Planets and stars share the same stuff. Our solar system formed from one enormous rotating cloud of dust and gas called a protoplanetary disk. 99.8% of the stuff was concentrated in the centre drawn together by gravity to form the Sun.
The remaining 0.2% of whatever didn’t end up within the Sun itself flattens out to form the disk – imagine like how a ball of dough flattens into a pizza as it is spun. This flattening is why all the planets orbit the Sun along a similar plane called the Plane of the Ecliptic. Within the spinning disk, material begins to accrete forming planetesimals which become the seeds of future planets. But what is this stuff? It’s important! It’s what the planets and you and I are made of. Astronomers refer to it as “metals.” In astronomy, “metals” are considered anything on the periodic table above atomic number 2 – so anything heavier than hydrogen and helium like the calcium in your bones or the iron in your blood. In fact, at the birth of the Universe, there was ONLY hydrogen, helium, and small amounts of lithium. None of the other elements existed. Those elements are themselves created by the stars, deep in their interior, as they convert hydrogen fuel through nuclear fusion into heavier and heaver elements – the metals. Once these stars explode at the end of their lives as supernova, they spill their guts into the interstellar void seeding it with the stuff that makes other stars as well as PLANETS. Likely the first generation of stars in the early universe had no planets at all. There wasn’t yet the raw material to build them. We call those Population III stars.
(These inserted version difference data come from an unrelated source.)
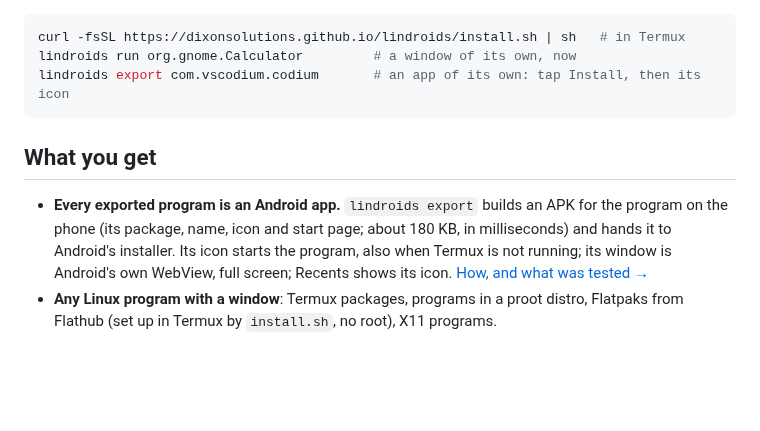
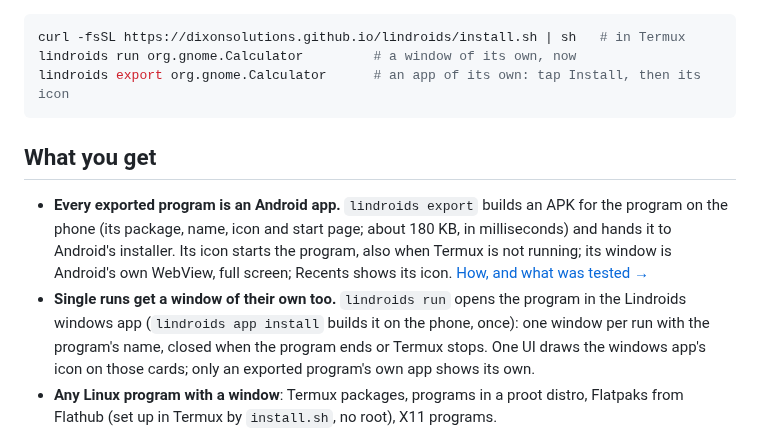
Before and after one commit to dixonSolutions/lindroids, a Markdown page: README.md, the part around one of its changes. Rendered like a GitHub page; blank space fills up the shorter version.

````diff
--- a/README.md
+++ b/README.md
@@ -19,7 +22,7 @@ phone in milliseconds. No root, no browser, nothing to download.</p>
 ```sh
 curl -fsSL https://dixonsolutions.github.io/lindroids/install.sh | sh   # in Termux
 lindroids run org.gnome.Calculator         # a window of its own, now
-lindroids export com.vscodium.codium       # an app of its own: tap Install, then its icon
+lindroids export org.gnome.Calculator      # an app of its own: tap Install, then its icon
 ```
 
 ## What you get
@@ -29,6 +32,10 @@ lindroids export com.vscodium.codium       # an app of its own: tap Install, the
   and hands it to Android's installer. Its icon starts the program, also when Termux is not
   running; its window is Android's own WebView, full screen; Recents shows its icon.
   [How, and what was tested →](docs/APPS.md)
+- **Single runs get a window of their own too.** `lindroids run` opens the program in the
+  Lindroids windows app (`lindroids app install` builds it on the phone, once): one window per
+  run with the program's name, closed when the program ends or Termux stops. One UI draws the
+  windows app's icon on those cards; only an exported program's own app shows its own.
 - **Any Linux program with a window**: Termux packages, programs in a proot distro, Flatpaks
   from Flathub (set up in Termux by `install.sh`, no root), X11 programs.
 - **Android underneath**: dark mode and accent colour, Android's file picker for *Open…* and
````
Also changed, not shown: other parts of README.md (+5 -2 lines), docs/APPS.md (+39 -0 lines), media/screenshots/app-calculator.png (added), media/screenshots/app-recents.png (added), media/screenshots/app-vscodium.png (added), 2 other files.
The next generation of stars, Population II, were the first to form in a universe that was enriched with heavier elements. We’re not entirely sure if this group of stars formed with enough metals to make planets. We want to pinpoint when exactly the first planets formed in the Universe to estimate how early life could have existed. But if planets did form around Population II stars, likely they were quite small and orbited very closely to their parent stars – far closer than Mercury does in our own solar system. Probably not ideal for life at a sweltering 1600K surface temperature. Even if life did form around these stars, it is likely extinct by now as these stars lived shorter lives than our Sun and have already burned out. (Unless of course that life left its solar system to explore the Universe and still exists somewhere as an ancient space-faring civilization from a long-dead star…one can imagine.)
Which brings us to Population I, the group of stars our Sun belongs to. Our Sun formed in a Universe where billions of years of star births and deaths had already occurred. The Universe had been fertilized with more metals. Not only do the metals in a protoplanetary disk create the raw material for planet formation, but also protect the disk itself from being blown away by the parent star’s radiation. More metals mean more time available for the planets to form before the star’s energy eventually evaporates the remaining material that hasn’t yet formed planets
“Where to Look”
Understanding how planets form give us our first clue as to where to look for them – stars with metals. Remember, the host star and their planets form from the same cloud of stuff, so some of those metals are mixed into the star. By looking at the light from a star using spectroscopy, we can tell how highly enriched it is with metals – the star’s “metallicity.” Studying these metal-rich stars, we know terrestrial rocky planets like Earth are 1.72 times more likely to form around them. Even gas giants are more likely to form around metal-rich stars. Although made from gases rather than metals, gas giants like Jupiter are theorized to form around an initial rocky seed or from the disruptions in the flows of hydrogen gas orbiting in the disk caused by the introduction of metals.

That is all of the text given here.